**Exercise details:** Search the entries below for "setMainView", and copy each line where it appears.
-- Data records follows --
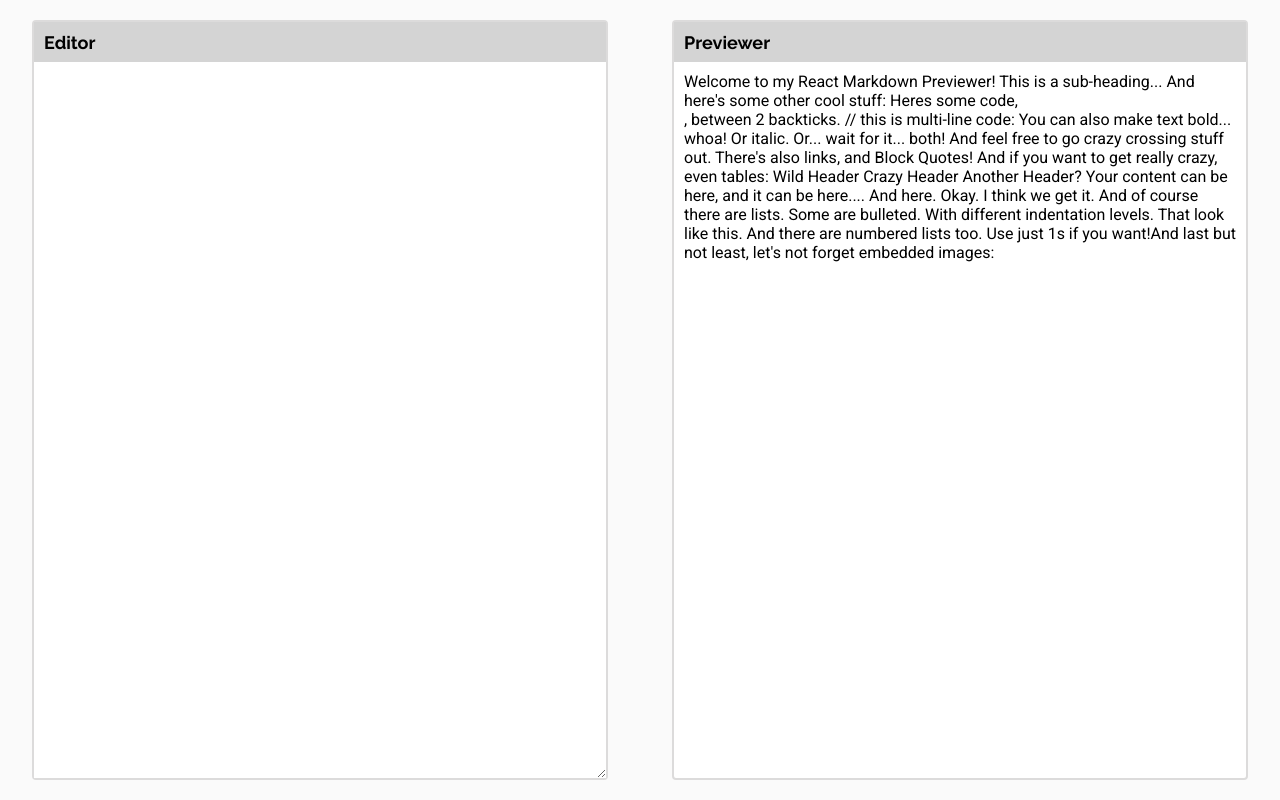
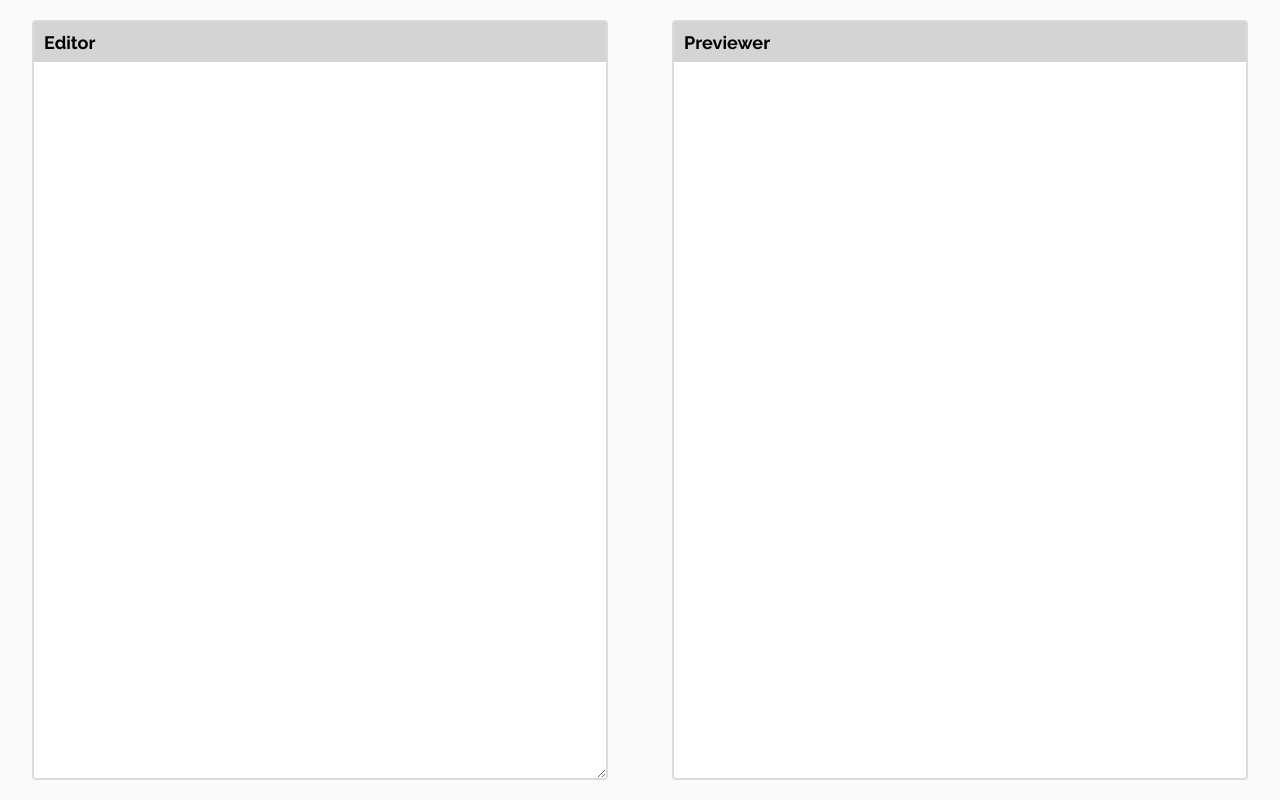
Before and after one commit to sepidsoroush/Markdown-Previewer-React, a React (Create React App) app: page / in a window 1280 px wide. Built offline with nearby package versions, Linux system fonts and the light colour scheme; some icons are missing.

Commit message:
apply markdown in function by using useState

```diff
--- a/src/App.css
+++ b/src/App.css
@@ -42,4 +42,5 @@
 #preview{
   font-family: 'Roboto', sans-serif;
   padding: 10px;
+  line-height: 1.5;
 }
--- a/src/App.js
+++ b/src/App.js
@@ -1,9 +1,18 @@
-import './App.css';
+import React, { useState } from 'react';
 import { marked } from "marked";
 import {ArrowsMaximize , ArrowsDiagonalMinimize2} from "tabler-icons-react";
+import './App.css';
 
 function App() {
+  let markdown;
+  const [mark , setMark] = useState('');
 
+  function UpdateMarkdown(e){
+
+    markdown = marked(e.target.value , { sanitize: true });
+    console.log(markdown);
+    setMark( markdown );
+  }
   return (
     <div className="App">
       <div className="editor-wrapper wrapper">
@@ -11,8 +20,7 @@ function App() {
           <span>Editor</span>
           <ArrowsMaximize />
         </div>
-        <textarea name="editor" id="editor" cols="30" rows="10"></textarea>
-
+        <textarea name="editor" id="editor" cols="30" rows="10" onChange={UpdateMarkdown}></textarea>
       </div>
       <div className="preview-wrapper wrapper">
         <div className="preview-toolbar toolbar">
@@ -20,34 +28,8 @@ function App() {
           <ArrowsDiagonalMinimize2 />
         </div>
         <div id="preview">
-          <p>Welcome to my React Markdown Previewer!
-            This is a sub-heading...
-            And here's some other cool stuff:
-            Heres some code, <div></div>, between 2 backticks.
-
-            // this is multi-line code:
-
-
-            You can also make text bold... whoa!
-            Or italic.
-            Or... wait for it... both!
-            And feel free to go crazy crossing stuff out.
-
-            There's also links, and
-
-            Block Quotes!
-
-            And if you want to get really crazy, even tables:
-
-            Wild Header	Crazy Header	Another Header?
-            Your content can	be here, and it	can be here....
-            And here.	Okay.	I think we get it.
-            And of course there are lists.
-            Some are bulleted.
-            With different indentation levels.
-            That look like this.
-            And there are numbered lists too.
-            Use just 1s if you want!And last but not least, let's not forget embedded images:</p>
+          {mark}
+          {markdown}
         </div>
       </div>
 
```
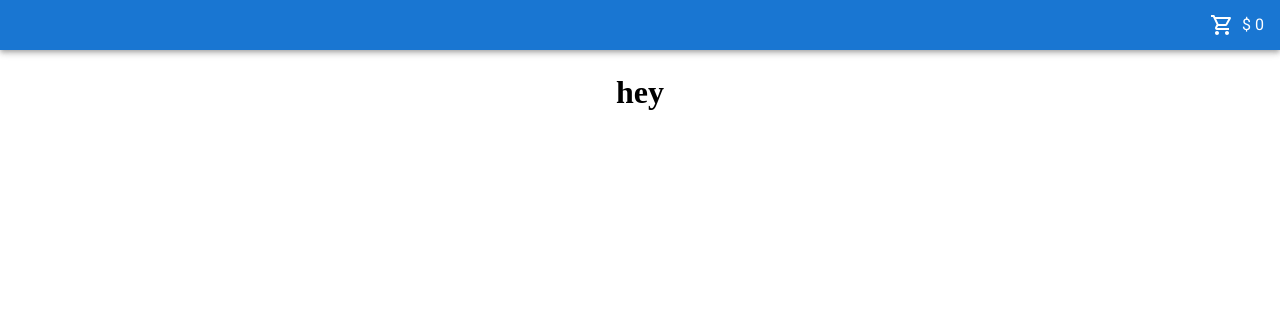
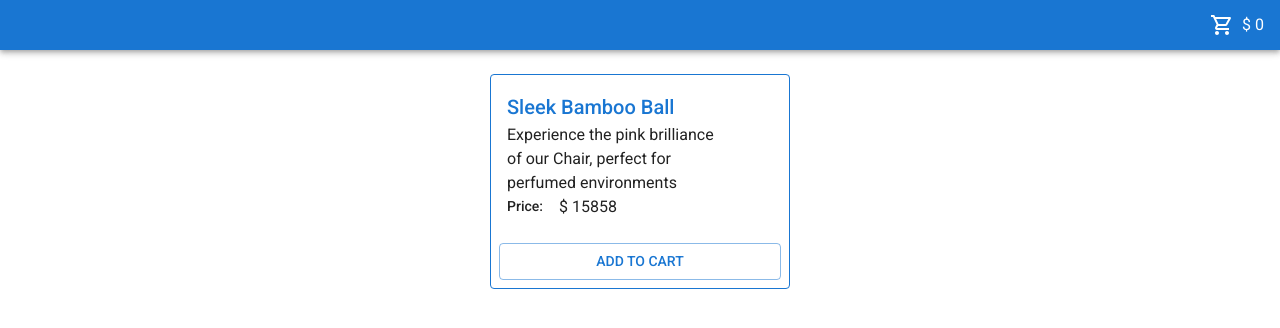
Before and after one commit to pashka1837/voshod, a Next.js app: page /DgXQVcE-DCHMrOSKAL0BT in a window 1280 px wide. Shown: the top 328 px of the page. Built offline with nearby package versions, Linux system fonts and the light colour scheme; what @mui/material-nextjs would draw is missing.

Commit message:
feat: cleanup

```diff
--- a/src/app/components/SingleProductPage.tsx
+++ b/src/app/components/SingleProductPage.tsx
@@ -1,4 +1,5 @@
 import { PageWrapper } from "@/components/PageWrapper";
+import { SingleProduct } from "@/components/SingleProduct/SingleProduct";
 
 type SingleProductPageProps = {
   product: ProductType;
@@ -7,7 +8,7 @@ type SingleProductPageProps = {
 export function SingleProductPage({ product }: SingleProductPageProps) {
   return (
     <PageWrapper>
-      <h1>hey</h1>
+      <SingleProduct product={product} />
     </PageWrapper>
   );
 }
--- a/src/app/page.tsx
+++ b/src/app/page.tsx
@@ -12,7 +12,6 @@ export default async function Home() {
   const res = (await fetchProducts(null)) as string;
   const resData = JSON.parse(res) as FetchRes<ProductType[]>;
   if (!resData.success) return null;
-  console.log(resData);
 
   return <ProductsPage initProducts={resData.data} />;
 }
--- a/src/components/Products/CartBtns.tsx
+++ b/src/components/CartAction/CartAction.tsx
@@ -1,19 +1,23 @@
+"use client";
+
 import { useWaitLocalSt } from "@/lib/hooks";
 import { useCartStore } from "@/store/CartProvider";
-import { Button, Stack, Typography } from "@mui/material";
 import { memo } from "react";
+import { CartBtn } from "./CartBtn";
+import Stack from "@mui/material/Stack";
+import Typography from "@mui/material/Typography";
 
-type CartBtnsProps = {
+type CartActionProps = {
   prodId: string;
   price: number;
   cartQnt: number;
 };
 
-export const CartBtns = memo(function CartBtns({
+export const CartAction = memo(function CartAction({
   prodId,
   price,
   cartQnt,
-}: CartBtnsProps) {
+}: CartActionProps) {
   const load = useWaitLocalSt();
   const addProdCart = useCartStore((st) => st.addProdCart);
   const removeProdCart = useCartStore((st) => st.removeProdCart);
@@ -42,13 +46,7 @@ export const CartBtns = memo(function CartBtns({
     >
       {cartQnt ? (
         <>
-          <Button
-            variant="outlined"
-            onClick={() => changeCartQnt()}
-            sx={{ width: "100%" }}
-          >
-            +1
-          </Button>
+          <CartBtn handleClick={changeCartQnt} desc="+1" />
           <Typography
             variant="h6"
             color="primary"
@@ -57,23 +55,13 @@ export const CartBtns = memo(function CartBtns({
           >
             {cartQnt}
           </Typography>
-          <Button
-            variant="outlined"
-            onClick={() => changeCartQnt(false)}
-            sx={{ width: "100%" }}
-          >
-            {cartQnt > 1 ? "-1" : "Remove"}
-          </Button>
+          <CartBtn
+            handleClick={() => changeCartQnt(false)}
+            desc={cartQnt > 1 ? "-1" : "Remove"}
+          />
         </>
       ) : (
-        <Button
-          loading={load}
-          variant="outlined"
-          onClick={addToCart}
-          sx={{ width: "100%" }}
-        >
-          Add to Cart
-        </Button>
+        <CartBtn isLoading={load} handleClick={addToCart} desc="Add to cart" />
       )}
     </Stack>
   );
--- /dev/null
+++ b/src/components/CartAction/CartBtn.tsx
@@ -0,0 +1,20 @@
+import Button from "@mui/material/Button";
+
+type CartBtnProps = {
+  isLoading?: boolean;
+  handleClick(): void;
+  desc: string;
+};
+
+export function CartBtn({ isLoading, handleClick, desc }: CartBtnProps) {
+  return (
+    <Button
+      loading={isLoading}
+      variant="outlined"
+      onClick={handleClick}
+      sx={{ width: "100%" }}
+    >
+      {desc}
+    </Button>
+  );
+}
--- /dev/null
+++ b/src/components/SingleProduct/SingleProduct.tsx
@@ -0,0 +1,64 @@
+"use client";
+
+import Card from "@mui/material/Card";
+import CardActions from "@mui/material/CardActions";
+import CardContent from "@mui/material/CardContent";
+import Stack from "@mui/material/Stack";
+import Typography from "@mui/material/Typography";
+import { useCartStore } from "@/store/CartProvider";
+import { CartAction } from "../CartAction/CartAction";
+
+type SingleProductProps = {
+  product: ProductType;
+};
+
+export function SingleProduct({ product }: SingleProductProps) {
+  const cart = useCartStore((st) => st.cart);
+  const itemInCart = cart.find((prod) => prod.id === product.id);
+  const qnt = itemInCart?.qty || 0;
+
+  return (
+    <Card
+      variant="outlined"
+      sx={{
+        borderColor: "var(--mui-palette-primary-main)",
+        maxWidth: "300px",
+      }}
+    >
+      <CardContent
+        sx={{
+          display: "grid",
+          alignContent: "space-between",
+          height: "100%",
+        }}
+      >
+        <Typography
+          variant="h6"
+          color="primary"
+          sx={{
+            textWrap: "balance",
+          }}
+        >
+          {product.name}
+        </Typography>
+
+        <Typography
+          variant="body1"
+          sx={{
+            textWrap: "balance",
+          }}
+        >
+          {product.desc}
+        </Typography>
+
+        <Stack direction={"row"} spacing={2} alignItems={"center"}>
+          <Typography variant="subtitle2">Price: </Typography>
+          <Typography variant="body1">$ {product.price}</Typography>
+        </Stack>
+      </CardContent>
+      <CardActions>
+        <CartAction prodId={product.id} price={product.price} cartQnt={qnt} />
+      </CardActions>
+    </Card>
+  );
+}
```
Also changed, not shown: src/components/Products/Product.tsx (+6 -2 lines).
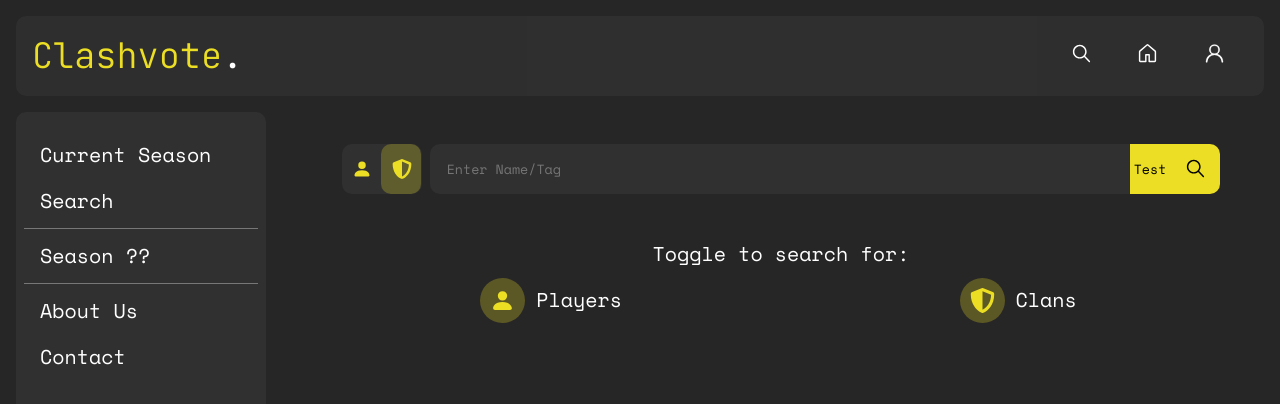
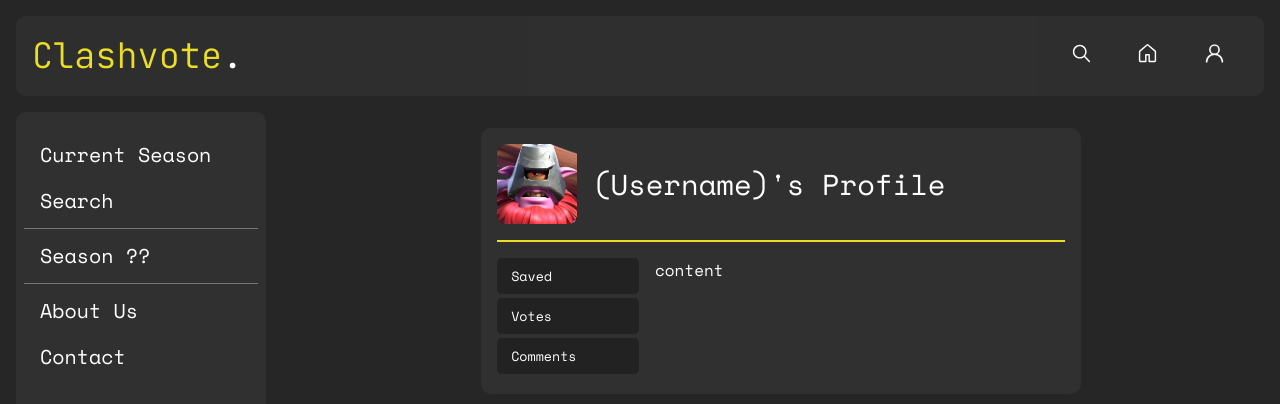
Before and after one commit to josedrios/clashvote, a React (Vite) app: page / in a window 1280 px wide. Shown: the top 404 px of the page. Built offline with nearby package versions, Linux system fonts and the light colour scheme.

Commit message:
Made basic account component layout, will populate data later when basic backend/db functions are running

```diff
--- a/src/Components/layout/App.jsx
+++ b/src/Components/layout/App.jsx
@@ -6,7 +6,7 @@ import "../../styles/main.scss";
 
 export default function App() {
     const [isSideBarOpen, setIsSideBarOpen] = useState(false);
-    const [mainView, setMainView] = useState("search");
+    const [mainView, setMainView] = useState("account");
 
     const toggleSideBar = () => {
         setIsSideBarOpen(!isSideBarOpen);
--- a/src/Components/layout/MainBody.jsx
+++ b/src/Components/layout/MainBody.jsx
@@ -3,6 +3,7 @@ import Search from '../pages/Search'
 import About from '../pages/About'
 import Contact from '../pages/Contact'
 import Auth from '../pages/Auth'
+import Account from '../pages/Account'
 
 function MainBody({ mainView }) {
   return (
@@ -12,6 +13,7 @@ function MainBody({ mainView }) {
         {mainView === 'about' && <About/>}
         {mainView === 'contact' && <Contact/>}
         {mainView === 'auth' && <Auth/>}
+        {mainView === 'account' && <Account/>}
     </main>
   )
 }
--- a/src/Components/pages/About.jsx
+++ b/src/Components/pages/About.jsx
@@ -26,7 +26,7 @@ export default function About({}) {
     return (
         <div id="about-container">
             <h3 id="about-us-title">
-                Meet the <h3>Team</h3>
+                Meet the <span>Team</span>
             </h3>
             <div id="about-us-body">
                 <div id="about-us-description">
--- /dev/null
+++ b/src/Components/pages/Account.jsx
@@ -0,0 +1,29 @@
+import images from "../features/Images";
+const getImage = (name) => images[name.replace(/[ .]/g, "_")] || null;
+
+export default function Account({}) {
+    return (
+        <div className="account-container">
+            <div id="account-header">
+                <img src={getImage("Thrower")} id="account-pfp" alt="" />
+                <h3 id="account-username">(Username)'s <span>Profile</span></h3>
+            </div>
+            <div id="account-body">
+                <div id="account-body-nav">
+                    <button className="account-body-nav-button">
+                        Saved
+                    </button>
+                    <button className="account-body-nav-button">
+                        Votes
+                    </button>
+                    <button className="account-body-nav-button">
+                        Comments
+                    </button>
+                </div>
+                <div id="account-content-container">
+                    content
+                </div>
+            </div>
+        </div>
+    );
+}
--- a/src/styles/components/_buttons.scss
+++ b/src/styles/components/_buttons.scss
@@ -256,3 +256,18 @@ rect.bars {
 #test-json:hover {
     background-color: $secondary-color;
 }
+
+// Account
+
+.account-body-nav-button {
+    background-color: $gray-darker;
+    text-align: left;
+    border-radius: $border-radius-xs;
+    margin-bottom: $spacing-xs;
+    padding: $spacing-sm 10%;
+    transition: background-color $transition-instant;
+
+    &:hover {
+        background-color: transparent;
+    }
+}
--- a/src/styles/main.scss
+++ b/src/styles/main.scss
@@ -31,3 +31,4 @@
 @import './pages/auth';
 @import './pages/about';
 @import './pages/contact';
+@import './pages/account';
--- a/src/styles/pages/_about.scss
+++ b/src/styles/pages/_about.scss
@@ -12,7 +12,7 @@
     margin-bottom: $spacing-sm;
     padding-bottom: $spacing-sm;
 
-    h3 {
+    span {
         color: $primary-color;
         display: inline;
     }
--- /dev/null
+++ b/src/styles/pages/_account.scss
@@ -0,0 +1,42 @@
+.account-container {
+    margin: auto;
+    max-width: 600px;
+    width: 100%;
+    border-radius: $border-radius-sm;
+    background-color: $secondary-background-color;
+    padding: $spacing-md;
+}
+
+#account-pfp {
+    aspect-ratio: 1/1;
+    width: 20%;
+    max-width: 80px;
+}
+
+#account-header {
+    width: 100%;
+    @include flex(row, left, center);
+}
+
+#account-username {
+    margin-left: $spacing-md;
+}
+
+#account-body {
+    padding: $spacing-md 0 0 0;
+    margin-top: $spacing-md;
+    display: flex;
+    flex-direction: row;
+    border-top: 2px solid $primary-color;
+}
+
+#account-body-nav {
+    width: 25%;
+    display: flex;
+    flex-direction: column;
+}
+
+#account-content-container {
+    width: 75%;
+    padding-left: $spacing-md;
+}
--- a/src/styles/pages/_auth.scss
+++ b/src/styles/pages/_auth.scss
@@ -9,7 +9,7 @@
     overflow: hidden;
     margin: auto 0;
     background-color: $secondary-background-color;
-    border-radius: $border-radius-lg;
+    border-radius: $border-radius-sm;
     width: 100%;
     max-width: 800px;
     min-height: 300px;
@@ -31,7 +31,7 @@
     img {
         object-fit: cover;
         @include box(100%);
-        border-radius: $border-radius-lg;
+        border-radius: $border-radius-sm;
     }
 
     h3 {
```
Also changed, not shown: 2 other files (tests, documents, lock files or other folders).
-- Data records concluded --
**Your solution:**
-    const [mainView, setMainView] = useState("search");
+    const [mainView, setMainView] = useState("account");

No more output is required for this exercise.